Oct. 6 (Bloomberg) -- Solyndra LLC, the failed California solar-panel maker, applied for a second U.S. loan guarantee a week after receiving its first as it sought to expand a factory it hadn’t built yet.
The company received a $535 million federal loan guarantee on Sept. 3, 2009, and broke ground for its so-called Fab 2 facility the next day, at an event that Energy Secretary Steven Chu attended. Seven days later, the company requested $469 million for more construction and equipment at Fab 2 in a bid to cut costs of its tubular panels by increasing production, according to a December 2009 filing to the U.S. Securities and Exchange Commission.
The company and the department “mutually agreed that the application should not receive further consideration” in October 2010, Damien LaVera, an Energy Department spokesman, said in an e-mail today. “The department was not poised to approve a second loan application.”
E-mails released this week as part of a congressional investigation into Solyndra’s loan guarantee said officials from the Office of Management and Budget worried the second guarantee request was imminent.
“I’ve been told we should expect to see that project soon for conditional commitment,” a budget office official wrote in an April 8, 2010, e-mail.
Another official said in an e-mail: “Possible to close and default on one before closing on a second??? Could be a record.”
Solyndra had forecast that the next phase of its factory would cost $642 million, which it planned to raise through the second loan guarantee and by selling shares to the public, according to the December filing.
By the time of the decision to drop the application, Solyndra’s financial problems were becoming clearer. It had amended its SEC filing in March 2010 to include a warning from its auditor that it might have to cease operating and in June had withdrawn its planned initial public offering.
In December 2010, Solyndra violated the terms of its $535 million award by failing to set aside the first of six $5 million payments for a reserve fund.
The administration then restructured the loan, which placed Solyndra’s debt to the government behind $75 million in fresh money from outside investors, a decision that congressional Republicans have criticized. Energy Department officials said the agreement was a last-ditch effort to save the company.
Solyndra filed for bankruptcy protection on Sept. 6. Two days later the FBI raided the company’s Fremont, California, offices as part of an investigation into possible accounting fraud.
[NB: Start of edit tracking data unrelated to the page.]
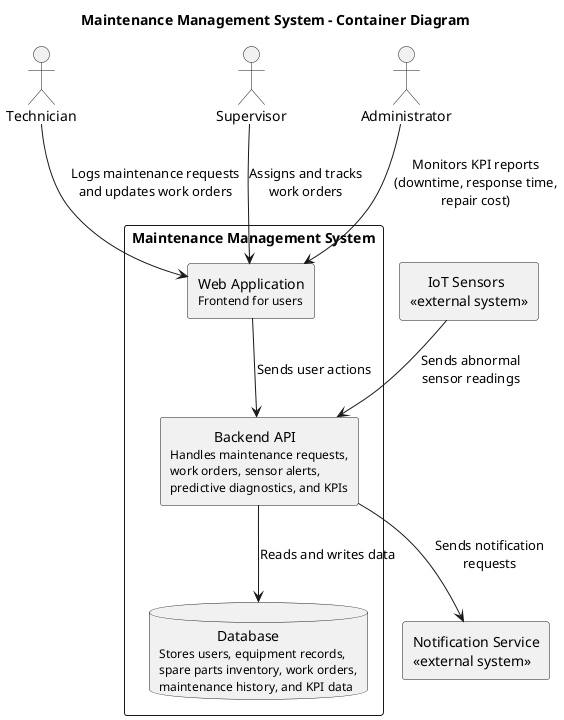
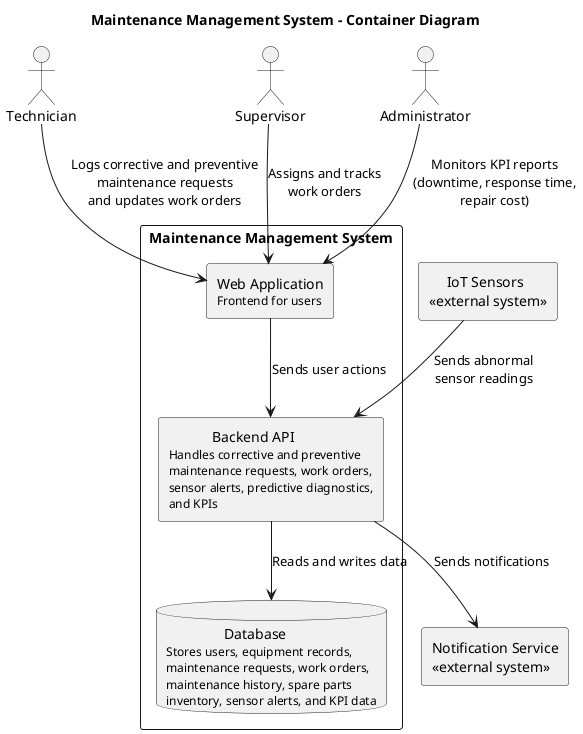
@startuml
title Maintenance Management System - Container Diagram

actor "Technician" as technician
actor "Supervisor" as supervisor
actor "Administrator" as admin

rectangle "     IoT Sensors\n<<external system>>" as iot
rectangle "Notification Service\n<<external system>>" as notification

rectangle "Maintenance Management System" {
    rectangle "Web Application\n<size:12>Frontend for users" as web
-     rectangle "\t    Backend API\n<size:12>Handles maintenance requests,\n<size:12>work orders, sensor alerts,\n<size:12>predictive diagnostics, and KPIs" as api
-     database "\t\tDatabase\n<size:12>Stores users, equipment records,\n<size:12>spare parts inventory, work orders,\n<size:12>maintenance history, and KPI data" as db
+     rectangle "\t    Backend API\n<size:12>Handles corrective and preventive\n<size:12>maintenance requests, work orders,\n<size:12>sensor alerts, predictive diagnostics,\n<size:12>and KPIs" as api
+     database "\t\tDatabase\n<size:12>Stores users, equipment records,\n<size:12>maintenance requests, work orders,\n<size:12>maintenance history, spare parts\n<size:12>inventory, sensor alerts, and KPI data" as db
}

- technician --> web : Logs maintenance requests\nand updates work orders
+ technician --> web : Logs corrective and preventive\nmaintenance requests\nand updates work orders
supervisor --> web : Assigns and tracks\nwork orders
admin --> web : Monitors KPI reports\n(downtime, response time,\nrepair cost)

web --> api : Sends user actions
api --> db : Reads and writes data

iot --> api : Sends abnormal\nsensor readings
- api --> notification : Sends notification\nrequests
+ api --> notification : Sends notifications

@enduml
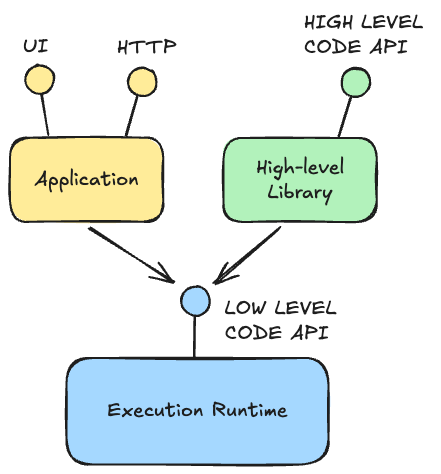
Earlier version of the Excalidraw export azuredevsummit-2025/graphics/running-slms2.excalidraw.png (filipw/filipw.github.io). Source tidied: one line per element, renumbered; positions are measured from the earlier drawing's top-left corner, leaving out a move shared by most shapes.
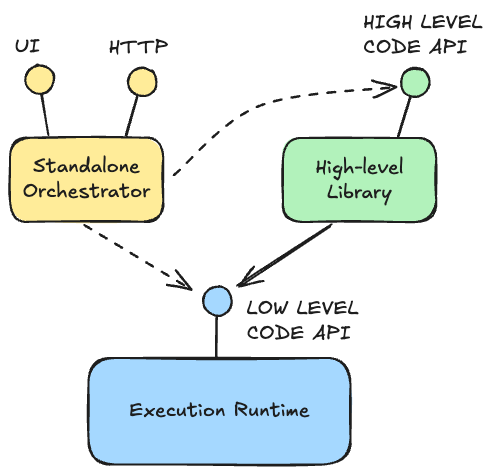
After the change.

Diff of the diagram source:
```diff
@@ -1,20 +1,21 @@
 {"id": 0, "type": "rectangle", "strokeColor": "#1e1e1e", "backgroundColor": "#a5d8ff", "fillStyle": "solid", "strokeWidth": 2, "roughness": 1, "round": true, "x": 56, "y": 348, "width": 262, "height": 106}
 {"id": 1, "type": "text", "text": "Execution Runtime", "strokeColor": "#1e1e1e", "strokeWidth": 2, "roughness": 1, "fontSize": 20, "fontFamily": 5, "textAlign": "center", "verticalAlign": "middle", "inside": 0, "x": 110, "y": 389, "width": 155, "height": 25}
-{"id": 2, "type": "rectangle", "strokeColor": "#1e1e1e", "backgroundColor": "#ffec99", "fillStyle": "solid", "strokeWidth": 2, "roughness": 1, "round": true, "x": 0, "y": 128, "width": 153, "height": 84}
+{"id": 2, "type": "rectangle", "strokeColor": "#1e1e1e", "backgroundColor": "#ffec99", "fillStyle": "solid", "strokeWidth": 2, "roughness": 1, "round": true, "x": -22, "y": 128, "width": 153, "height": 84}
-{"id": 3, "type": "text", "text": "Application", "strokeColor": "#1e1e1e", "backgroundColor": "#a5d8ff", "fillStyle": "solid", "strokeWidth": 2, "roughness": 1, "fontSize": 20, "fontFamily": 5, "textAlign": "center", "verticalAlign": "middle", "inside": 2, "x": 29, "y": 157, "width": 94, "height": 25}
+{"id": 3, "type": "text", "text": "Standalone\nOrchestrator", "strokeColor": "#1e1e1e", "backgroundColor": "#a5d8ff", "fillStyle": "solid", "strokeWidth": 2, "roughness": 1, "fontSize": 20, "fontFamily": 5, "textAlign": "center", "verticalAlign": "middle", "inside": 2, "x": -9, "y": 145, "width": 128, "height": 50}
-{"id": 4, "type": "line", "strokeColor": "#1e1e1e", "backgroundColor": "#ffec99", "fillStyle": "solid", "strokeWidth": 2, "roughness": 1, "round": true, "x": 32, "y": 85, "width": 7, "height": 40, "points": [[0, 0], [7, 40]]}
+{"id": 4, "type": "line", "strokeColor": "#1e1e1e", "backgroundColor": "#ffec99", "fillStyle": "solid", "strokeWidth": 2, "roughness": 1, "round": true, "x": 10, "y": 85, "width": 7, "height": 40, "points": [[0, 0], [7, 40]]}
-{"id": 5, "type": "ellipse", "strokeColor": "#1e1e1e", "backgroundColor": "#ffec99", "fillStyle": "solid", "strokeWidth": 2, "roughness": 1, "round": true, "x": 16, "y": 55, "width": 29, "height": 29}
+{"id": 5, "type": "ellipse", "strokeColor": "#1e1e1e", "backgroundColor": "#ffec99", "fillStyle": "solid", "strokeWidth": 2, "roughness": 1, "round": true, "x": -6, "y": 55, "width": 29, "height": 29}
-{"id": 6, "type": "line", "strokeColor": "#1e1e1e", "angle": 0.45, "backgroundColor": "#ffec99", "fillStyle": "solid", "strokeWidth": 2, "roughness": 1, "round": true, "x": 118, "y": 86, "width": 7, "height": 40, "points": [[0, 0], [7, 40]]}
+{"id": 6, "type": "line", "strokeColor": "#1e1e1e", "angle": 0.45, "backgroundColor": "#ffec99", "fillStyle": "solid", "strokeWidth": 2, "roughness": 1, "round": true, "x": 96, "y": 86, "width": 7, "height": 40, "points": [[0, 0], [7, 40]]}
-{"id": 7, "type": "ellipse", "strokeColor": "#1e1e1e", "angle": 0.45, "backgroundColor": "#ffec99", "fillStyle": "solid", "strokeWidth": 2, "roughness": 1, "round": true, "x": 118, "y": 58, "width": 29, "height": 29}
+{"id": 7, "type": "ellipse", "strokeColor": "#1e1e1e", "angle": 0.45, "backgroundColor": "#ffec99", "fillStyle": "solid", "strokeWidth": 2, "roughness": 1, "round": true, "x": 96, "y": 58, "width": 29, "height": 29}
-{"id": 8, "type": "rectangle", "strokeColor": "#1e1e1e", "backgroundColor": "#b2f2bb", "fillStyle": "solid", "strokeWidth": 2, "roughness": 1, "round": true, "x": 214, "y": 128, "width": 153, "height": 84}
+{"id": 8, "type": "rectangle", "strokeColor": "#1e1e1e", "backgroundColor": "#b2f2bb", "fillStyle": "solid", "strokeWidth": 2, "roughness": 1, "round": true, "x": 251, "y": 128, "width": 153, "height": 84}
-{"id": 9, "type": "text", "text": "High-level\nLibrary", "strokeColor": "#1e1e1e", "backgroundColor": "#a5d8ff", "fillStyle": "solid", "strokeWidth": 2, "roughness": 1, "fontSize": 20, "fontFamily": 5, "textAlign": "center", "verticalAlign": "middle", "inside": 8, "x": 247, "y": 145, "width": 86, "height": 50}
+{"id": 9, "type": "text", "text": "High-level\nLibrary", "strokeColor": "#1e1e1e", "backgroundColor": "#a5d8ff", "fillStyle": "solid", "strokeWidth": 2, "roughness": 1, "fontSize": 20, "fontFamily": 5, "textAlign": "center", "verticalAlign": "middle", "inside": 8, "x": 285, "y": 145, "width": 86, "height": 50}
-{"id": 10, "type": "line", "strokeColor": "#1e1e1e", "angle": 0.45, "backgroundColor": "#b2f2bb", "fillStyle": "solid", "strokeWidth": 2, "roughness": 1, "round": true, "x": 332, "y": 87, "width": 7, "height": 40, "points": [[0, 0], [7, 40]]}
+{"id": 10, "type": "line", "strokeColor": "#1e1e1e", "angle": 0.45, "backgroundColor": "#b2f2bb", "fillStyle": "solid", "strokeWidth": 2, "roughness": 1, "round": true, "x": 369, "y": 87, "width": 7, "height": 40, "points": [[0, 0], [7, 40]]}
-{"id": 11, "type": "ellipse", "strokeColor": "#1e1e1e", "angle": 0.45, "backgroundColor": "#b2f2bb", "fillStyle": "solid", "strokeWidth": 2, "roughness": 1, "round": true, "x": 332, "y": 58, "width": 29, "height": 29}
+{"id": 11, "type": "ellipse", "strokeColor": "#1e1e1e", "angle": 0.45, "backgroundColor": "#b2f2bb", "fillStyle": "solid", "strokeWidth": 2, "roughness": 1, "round": true, "x": 369, "y": 58, "width": 29, "height": 29}
-{"id": 12, "type": "arrow", "strokeColor": "#1e1e1e", "backgroundColor": "#b2f2bb", "fillStyle": "solid", "strokeWidth": 2, "roughness": 1, "endArrowhead": "arrow", "round": true, "from": 2, "to": 18, "x": 79, "y": 219, "width": 85, "height": 54, "points": [[0, 0], [85, 54]]}
+{"id": 12, "type": "arrow", "strokeColor": "#1e1e1e", "backgroundColor": "#b2f2bb", "fillStyle": "solid", "strokeWidth": 2, "strokeStyle": "dashed", "roughness": 1, "endArrowhead": "arrow", "round": true, "from": 2, "to": 18, "x": 53, "y": 215, "width": 106, "height": 65, "points": [[0, 0], [106, 65]]}
-{"id": 13, "type": "arrow", "strokeColor": "#1e1e1e", "backgroundColor": "#b2f2bb", "fillStyle": "solid", "strokeWidth": 2, "roughness": 1, "endArrowhead": "arrow", "round": true, "from": 8, "to": 18, "x": 270, "y": 218, "width": 66, "height": 56, "points": [[0, 0], [-66, 56]]}
+{"id": 13, "type": "arrow", "strokeColor": "#1e1e1e", "backgroundColor": "#b2f2bb", "fillStyle": "solid", "strokeWidth": 2, "roughness": 1, "endArrowhead": "arrow", "round": true, "from": 8, "to": 18, "x": 300, "y": 215, "width": 94, "height": 61, "points": [[0, 0], [-94, 61]]}
-{"id": 14, "type": "text", "text": "UI", "strokeColor": "#1e1e1e", "backgroundColor": "#b2f2bb", "fillStyle": "solid", "strokeWidth": 2, "roughness": 1, "fontSize": 20, "fontFamily": 5, "x": 13, "y": 25, "width": 25, "height": 25}
+{"id": 14, "type": "text", "text": "UI", "strokeColor": "#1e1e1e", "backgroundColor": "#b2f2bb", "fillStyle": "solid", "strokeWidth": 2, "roughness": 1, "fontSize": 20, "fontFamily": 5, "x": -17, "y": 25, "width": 25, "height": 25}
-{"id": 15, "type": "text", "text": "HTTP", "strokeColor": "#1e1e1e", "backgroundColor": "#b2f2bb", "fillStyle": "solid", "strokeWidth": 2, "roughness": 1, "fontSize": 20, "fontFamily": 5, "x": 107, "y": 26, "width": 60, "height": 25}
+{"id": 15, "type": "text", "text": "HTTP", "strokeColor": "#1e1e1e", "backgroundColor": "#b2f2bb", "fillStyle": "solid", "strokeWidth": 2, "roughness": 1, "fontSize": 20, "fontFamily": 5, "x": 77, "y": 26, "width": 60, "height": 25}
-{"id": 16, "type": "text", "text": "HIGH LEVEL \nCODE API", "strokeColor": "#1e1e1e", "backgroundColor": "#b2f2bb", "fillStyle": "solid", "strokeWidth": 2, "roughness": 1, "fontSize": 20, "fontFamily": 5, "x": 294, "y": 0, "width": 127, "height": 50}
+{"id": 16, "type": "text", "text": "HIGH LEVEL \nCODE API", "strokeColor": "#1e1e1e", "backgroundColor": "#b2f2bb", "fillStyle": "solid", "strokeWidth": 2, "roughness": 1, "fontSize": 20, "fontFamily": 5, "x": 331, "y": 0, "width": 127, "height": 50}
 {"id": 17, "type": "line", "strokeColor": "#1e1e1e", "angle": 0.17, "backgroundColor": "#a5d8ff", "fillStyle": "solid", "strokeWidth": 2, "roughness": 1, "round": true, "x": 181, "y": 307, "width": 7, "height": 40, "points": [[0, 0], [7, 40]]}
 {"id": 18, "type": "ellipse", "strokeColor": "#1e1e1e", "angle": 0.17, "backgroundColor": "#a5d8ff", "fillStyle": "solid", "strokeWidth": 2, "roughness": 1, "round": true, "x": 171, "y": 277, "width": 29, "height": 29}
 {"id": 19, "type": "text", "text": "LOW LEVEL \nCODE API", "strokeColor": "#1e1e1e", "backgroundColor": "#b2f2bb", "fillStyle": "solid", "strokeWidth": 2, "roughness": 1, "fontSize": 20, "fontFamily": 5, "x": 215, "y": 286, "width": 120, "height": 50}
+{"id": 20, "type": "arrow", "strokeColor": "#1e1e1e", "backgroundColor": "#b2f2bb", "fillStyle": "solid", "strokeWidth": 2, "strokeStyle": "dashed", "roughness": 1, "endArrowhead": "arrow", "round": true, "from": 2, "to": 11, "x": 142, "y": 165, "width": 222, "height": 87, "points": [[0, 0], [84, -70], [222, -87]]}
```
Matt Rogers, an Energy Department adviser on stimulus projects, said in a May 24, 2010, e-mail to Rod O’Connor, who was then Chu’s chief of staff, that Solyndra faced economic challenges, including falling silicon prices that benefited rival companies and declining demand in Europe for solar panels.
Rogers also said the company had been counting on “an energy bill to pass,” including a renewable-energy standard, “to ensure adequate U.S. market size.”
Rogers said Solyndra would face problems in the “18-24 month window, but the company should be going strong into the fall with their new facilities on line.”
House Republicans expanded an eight-month investigation into the loan guarantee yesterday, demanding all communications about Solyndra among White House officials since Obama’s 2009 inauguration.
--Editors: Judy Pasternak, Steve Geimann
To contact the reporter on this story: Jim Snyder in Washington at email@example.com
To contact the editor responsible for this story: Larry Liebert at firstname.lastname@example.org